* _Activity_
Pictures should be excluded; otherwise, copy every entry exactly.

* _Dataset records_

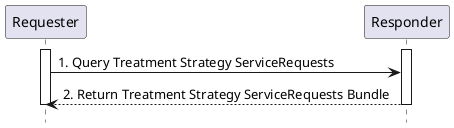
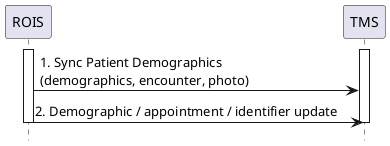
@startuml
skinparam svgDimensionStyle true
hide footbox
- participant "Requester" as Requester
- participant "Responder" as Responder
- activate Requester
- activate Responder
- Requester -> Responder : 1. Query Treatment Strategy ServiceRequests
- Responder --> Requester : 2. Return Treatment Strategy ServiceRequests Bundle
- deactivate Requester
- deactivate Responder
+ participant "ROIS" as ROIS
+ participant "TMS" as TMS
+ activate ROIS
+ activate TMS
+ ROIS -> TMS : 1. Sync Patient Demographics\n(demographics, encounter, photo)
+ ROIS -> TMS : 2. Demographic / appointment / identifier update
+ deactivate ROIS
+ deactivate TMS
@enduml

* _Finished task_
@startuml
skinparam svgDimensionStyle true
hide footbox
- participant "Requester" as Requester
- participant "Responder" as Responder
- activate Requester
- activate Responder
- Requester -> Responder : 1. Query Treatment Strategy ServiceRequests
- Responder --> Requester : 2. Return Treatment Strategy ServiceRequests Bundle
- deactivate Requester
- deactivate Responder
+ participant "ROIS" as ROIS
+ participant "TMS" as TMS
+ activate ROIS
+ activate TMS
+ ROIS -> TMS : 1. Sync Patient Demographics\n(demographics, encounter, photo)
+ ROIS -> TMS : 2. Demographic / appointment / identifier update
+ deactivate ROIS
+ deactivate TMS
@enduml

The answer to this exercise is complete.